Yesterday, we talked about how small doses of Scripture each day is a wonderful way to begin the habit of daily devotions in our children. As they get older, we have also begun to train our children to start meeting with God on their own. Why? Because one day, we want them to have their own relationship with God. This doesn't come naturally. It needs to be trained and cultivated, just like our own.
So, how do we do it?
Hold the Space

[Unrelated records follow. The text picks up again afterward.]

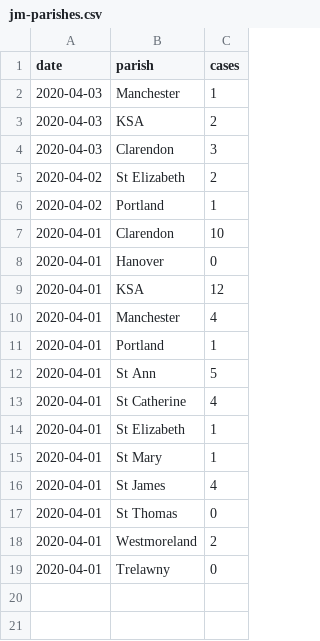
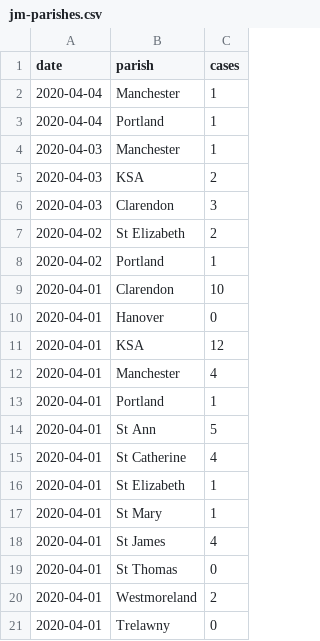
Before and after one commit to jordanliu/covid-19-data-jm, a CSV file: jm-parishes.csv, drawn as a sheet.

Commit message:
Updated 4/4

```diff
--- a/jm-parishes.csv
+++ b/jm-parishes.csv
@@ -1,2 +1,4 @@
 date,parish,cases
+2020-04-04,Manchester,1
+2020-04-04,Portland,1
 2020-04-03,Manchester,1
```
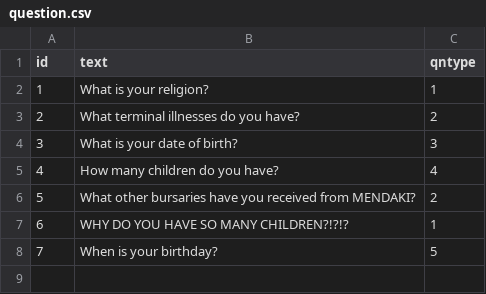
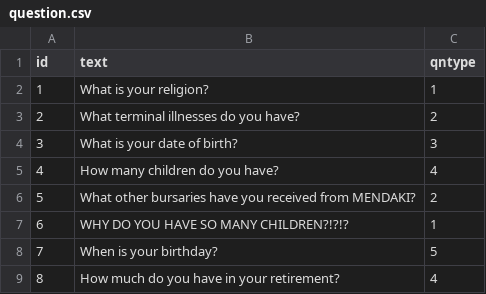
Before and after one commit to intelicopter/Intelicopter, a CSV file: intelicopter/question.csv, drawn as a sheet; the diff names each change by its address in the sheet, - before the commit and + after, or states it on an @@ line.

```diff
--- a/intelicopter/question.csv
+++ b/intelicopter/question.csv
+row 9: 8 | How much do you have in your retirement? | 4
```
Also changed, not shown: 3 other files.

How many of us have jam-packed our kids' lives to the brim (or allowed them to do so) that they do not have any downtime, much less quiet time with God? Parents, we are the guardians of our children. I like to think of it as "holding space" open for them. I'll be the first to confess that it's hard. It's not urgent. God's not in our face. But we must also remember that discipleship is our responsibility, privilege and number one priority as parents. Not basketball. Not ballet. Not even (gasp!) academics.
When we hold the space for our children to meet with God, I am giving them an opportunity for them to build a relationship with Him directly. In that time, they are able to share their heart with Him, to look to Him and to enjoy His presence. In doing this, I am praying that they will learn to hear His voice, to discern His guidance, and to gain wisdom from Him.

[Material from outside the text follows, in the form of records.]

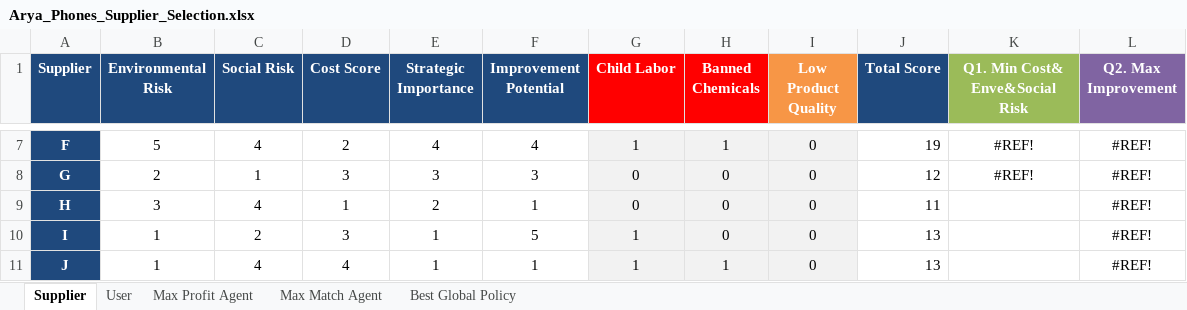
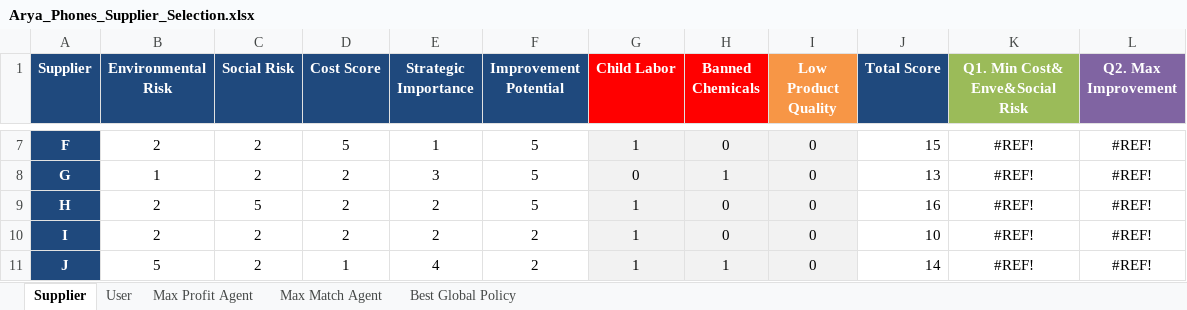
Before and after one commit to aydinarda/AryaPhoneSupp, an Excel workbook: Arya_Phones_Supplier_Selection.xlsx, sheet Supplier, drawn as a sheet; only a part is shown, gaps mark what is left out; values as stored, in another font and other column widths than the file's, no borders; the diff covers the shown part only; the diff names each change by its address in the sheet, - before the commit and + after, or states it on an @@ line.

```diff
--- a/Arya_Phones_Supplier_Selection.xlsx (sheet Supplier)
+++ b/Arya_Phones_Supplier_Selection.xlsx (sheet Supplier)
-B7 (Environmental Risk): 5
+B7 (Environmental Risk): 2
-C7 (Social Risk): 4
+C7 (Social Risk): 2
-D7 (Cost Score): 2
+D7 (Cost Score): 5
-E7 (Strategic Importance): 4
+E7 (Strategic Importance): 1
-F7 (Improvement Potential): 4
+F7 (Improvement Potential): 5
-H7 (Banned Chemicals): 1
+H7 (Banned Chemicals): 0
-J7 (Total Score): 19
+J7 (Total Score): 15
-B8 (Environmental Risk): 2
+B8 (Environmental Risk): 1
-C8 (Social Risk): 1
+C8 (Social Risk): 2
-D8 (Cost Score): 3
+D8 (Cost Score): 2
-F8 (Improvement Potential): 3
+F8 (Improvement Potential): 5
-H8 (Banned Chemicals): 0
+H8 (Banned Chemicals): 1
-J8 (Total Score): 12
+J8 (Total Score): 13
-B9 (Environmental Risk): 3
+B9 (Environmental Risk): 2
-C9 (Social Risk): 4
+C9 (Social Risk): 5
-D9 (Cost Score): 1
+D9 (Cost Score): 2
-F9 (Improvement Potential): 1
+F9 (Improvement Potential): 5
-G9 (Child Labor): 0
+G9 (Child Labor): 1
-J9 (Total Score): 11
+J9 (Total Score): 16
-K9:K11 (Q1. Min Cost& Enve&Social Risk): (empty)
+K9:K11 (Q1. Min Cost& Enve&Social Risk): #REF!
-B10 (Environmental Risk): 1
+B10 (Environmental Risk): 2
-D10 (Cost Score): 3
+D10 (Cost Score): 2
-E10 (Strategic Importance): 1
+E10 (Strategic Importance): 2
-F10 (Improvement Potential): 5
+F10 (Improvement Potential): 2
-J10 (Total Score): 13
+J10 (Total Score): 10
-B11 (Environmental Risk): 1
+B11 (Environmental Risk): 5
-C11 (Social Risk): 4
+C11 (Social Risk): 2
-D11 (Cost Score): 4
+D11 (Cost Score): 1
-E11 (Strategic Importance): 1
+E11 (Strategic Importance): 4
-F11 (Improvement Potential): 1
+F11 (Improvement Potential): 2
-J11 (Total Score): 13
+J11 (Total Score): 14
```
Also changed, not shown: 7 added rows and 34 edited cells elsewhere in this sheet, sheet User.
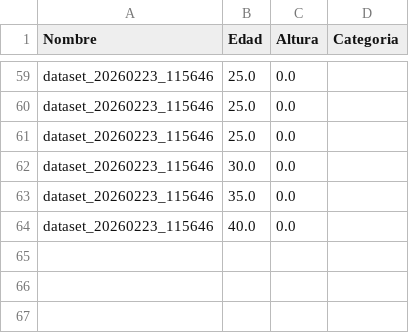
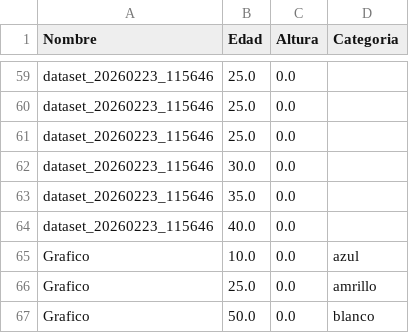
Before and after one commit to Katsuro03/Proyecto_Probabilidad, a CSV file: datos.csv, drawn as a sheet; only a part is shown, gaps mark what is left out; the diff names each change by its address in the sheet, - before the commit and + after, or states it on an @@ line.

```diff
--- a/datos.csv
+++ b/datos.csv
+row 65: Grafico | 10.0 | 0.0 | azul
+row 66: Grafico | 25.0 | 0.0 | amrillo
+row 67: Grafico | 50.0 | 0.0 | blanco
```
Also changed, not shown: 2 other files.
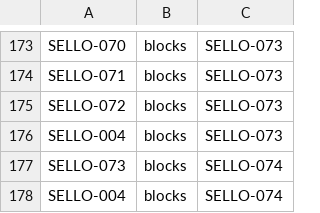
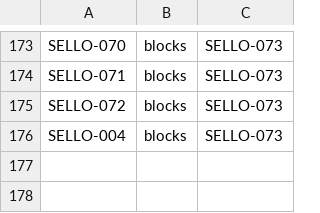
Before and after one commit to Okabe94/Sello, a CSV file: docs/planning/mvp/dependency-links.csv, drawn as a sheet; only a part is shown, gaps mark what is left out; the diff names each change by its address in the sheet, - before the commit and + after, or states it on an @@ line.

```diff
--- a/docs/planning/mvp/dependency-links.csv
+++ b/docs/planning/mvp/dependency-links.csv
-row 177: SELLO-073 | blocks | SELLO-074
-row 178: SELLO-004 | blocks | SELLO-074
```
Also changed, not shown: docs/planning/mvp/jira-import.csv, docs/planning/mvp/roadmap-dependency-links.csv, 9 other files.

A Balanced Diet
Okay, so when do we start? For us, it's usually when they are comfortable reading. Of course, this does not mean that we are off the hook! As parents, we must still be in the Word with our children. We still have family devotions or one-on-one times reading the Word where we systematically go through Scripture. This way, we are still on hand to help them lay down solid biblical truth. Who knows what a kid may think up otherwise!
Milk and Meat
As I mentioned earlier, we train our children in several basic spiritual disciplines: Bible reading, prayer and Scripture memory. To aid in their Bible reading, we have provided them with age-appropriate children's devotionals that are written for kids (as opposed to ones that are written for parents to read with their kids), along with a Bible. We also supply them with a journal so they can record their insights, a meaningful verse, or prayer response. Kay Arthur's Discover 4 Yourself series is excellent for kids 4th grade and up. We have also enjoyed Your Story Hour's study on Jesus' life. Definitely worth checking out!
To encourage prayer, we have used the "ACTS" acronym that many of you may already know. Instead of just asking (which we think of first in prayer), we teach the kids how to
- adore (or praise) God,
- confess their sins,
- thank Him for His blessings, and
- "supplicate" or bring their needs before Him or pray for others.
It is a simple way to build a healthy prayer life. Again, their journals can also serve as a place to record these prayers and God's responses to them.
Last but not least, we help our children memorize Scripture. I'll share more about this tomorrow so stay tuned!
The Big Picture
Why do all this? Because spiritual disciplines train and equip our kids so they are ready in the daily grind of life to respond in a godly manner. When our children are steeped in the Word, are comfortable talking with God about their concerns, and have Scripture stamped on their hearts, we are giving them a gift that outlives us. Even if we are not with them, we can have peace knowing they are able to find answers or discern His voice amidst the many others beckoning them to follow.
But this training takes time. It takes patience. It takes work. As with physical training, spiritual training is of benefit not only for this life but also for the life to come. As parents, we often spend so much time on the physical that we forget the spiritual.
Let's face it: whether physical or spiritual, training is tough. We don't prepare for a marathon in a day. If we want our kids to stay faithful to the Lord, they need to be trained to run on their own. Hold the space, then equip them so they can run the race with endurance.